WHAT THIS TASK INVOLVES
Scan the material for the word "DayNight", and copy each line where it shows up.

SUPPLIED DATA
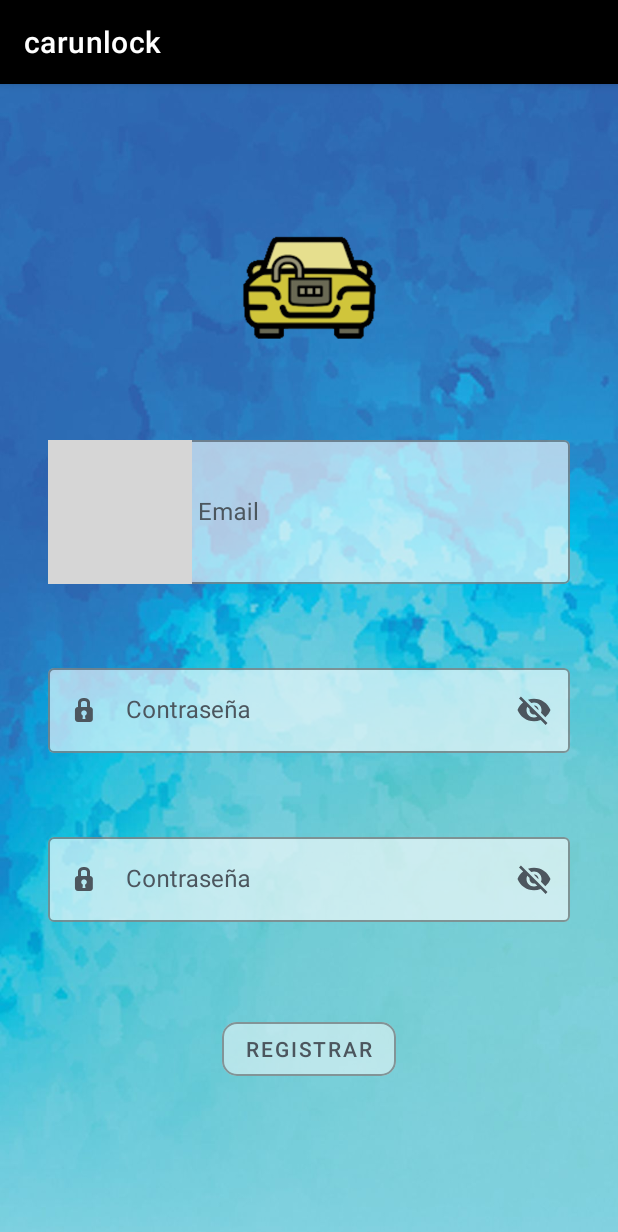
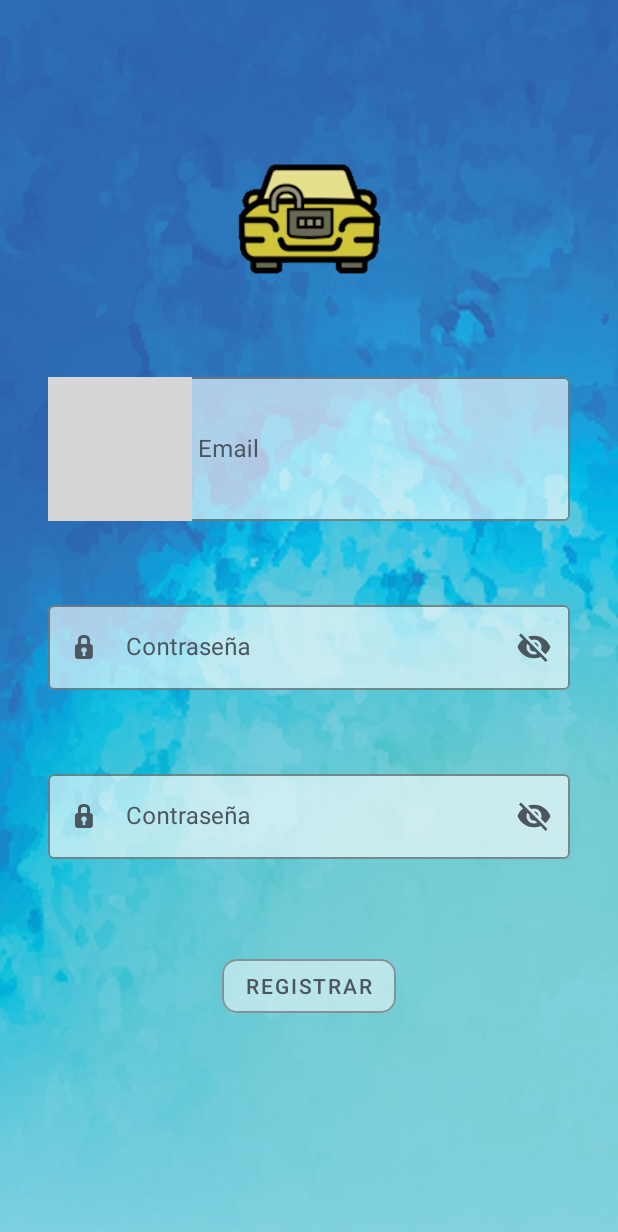
Before and after one commit to DaniPiMu/CarUnlock, an Android app: the screen it shows after launch (LoginMainActivity), after a tap on "¿No tienes cuenta? Registrate aquí", on a phone screen of 412 x 824 dp. Shown: the top 1232 px of the screen. Run offline under Robolectric (Android 15) with nearby library versions, the phone set to English and light mode, and no system bars; our stand-ins replace Firebase (no records; nobody signed in at launch, a user with empty details on screens opened directly); 2 other taps on this screen came first; grey boxes are pictures that could not be loaded.

Commit message:
Finally
a

```diff
--- a/app/build.gradle
+++ b/app/build.gradle
@@ -12,8 +12,8 @@ android {
         applicationId "com.project.carunlock"
         minSdk 21
         targetSdk 31
-        versionCode 1
-        versionName "1.0"
+        versionCode 7
+        versionName '7.0'
 
         testInstrumentationRunner "androidx.test.runner.AndroidJUnitRunner"
     }
--- a/app/src/main/res/layout/fragment_register.xml
+++ b/app/src/main/res/layout/fragment_register.xml
@@ -50,7 +50,10 @@
         app:layout_constraintTop_toBottomOf="@id/appIcon"
         android:textColorHint="#4c565e"
         app:endIconTint="#4c565e"
-        app:startIconTint="#4c565e">
+        app:startIconTint="#4c565e"
+
+        app:boxStrokeColor="@color/black"
+        app:hintTextColor="@color/black">
 
         <com.google.android.material.textfield.TextInputEditText
             android:id="@+id/emailText"
@@ -80,7 +83,10 @@
 
         android:textColorHint="#4c565e"
         app:endIconTint="#4c565e"
-        app:startIconTint="#4c565e">
+        app:startIconTint="#4c565e"
+
+        app:boxStrokeColor="@color/black"
+        app:hintTextColor="@color/black">
 
         <com.google.android.material.textfield.TextInputEditText
             android:id="@+id/password1Text"
@@ -110,7 +116,10 @@
 
         android:textColorHint="#4c565e"
         app:endIconTint="#4c565e"
-        app:startIconTint="#4c565e">
+        app:startIconTint="#4c565e"
+
+        app:boxStrokeColor="@color/black"
+        app:hintTextColor="@color/black">
 
         <com.google.android.material.textfield.TextInputEditText
             android:id="@+id/password2Text"
--- a/app/src/main/res/values/themes.xml
+++ b/app/src/main/res/values/themes.xml
@@ -1,6 +1,6 @@
 <resources xmlns:tools="http://schemas.android.com/tools">
     <!-- Base application theme. -->
-    <style name="Theme.Carunlock" parent="Theme.MaterialComponents.DayNight.DarkActionBar">
+    <style name="Theme.Carunlock" parent="Theme.MaterialComponents.DayNight.NoActionBar">
         <!-- Primary brand color. -->
         <item name="colorPrimary">@color/black</item>
         <item name="colorPrimaryVariant">@color/black</item>
```
Also changed, not shown: app/src/main/res/layout/fragment_login_screen.xml (+7 -2 lines), 1 other file.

WRITTEN SOLUTION
-    <style name="Theme.Carunlock" parent="Theme.MaterialComponents.DayNight.DarkActionBar">
+    <style name="Theme.Carunlock" parent="Theme.MaterialComponents.DayNight.NoActionBar">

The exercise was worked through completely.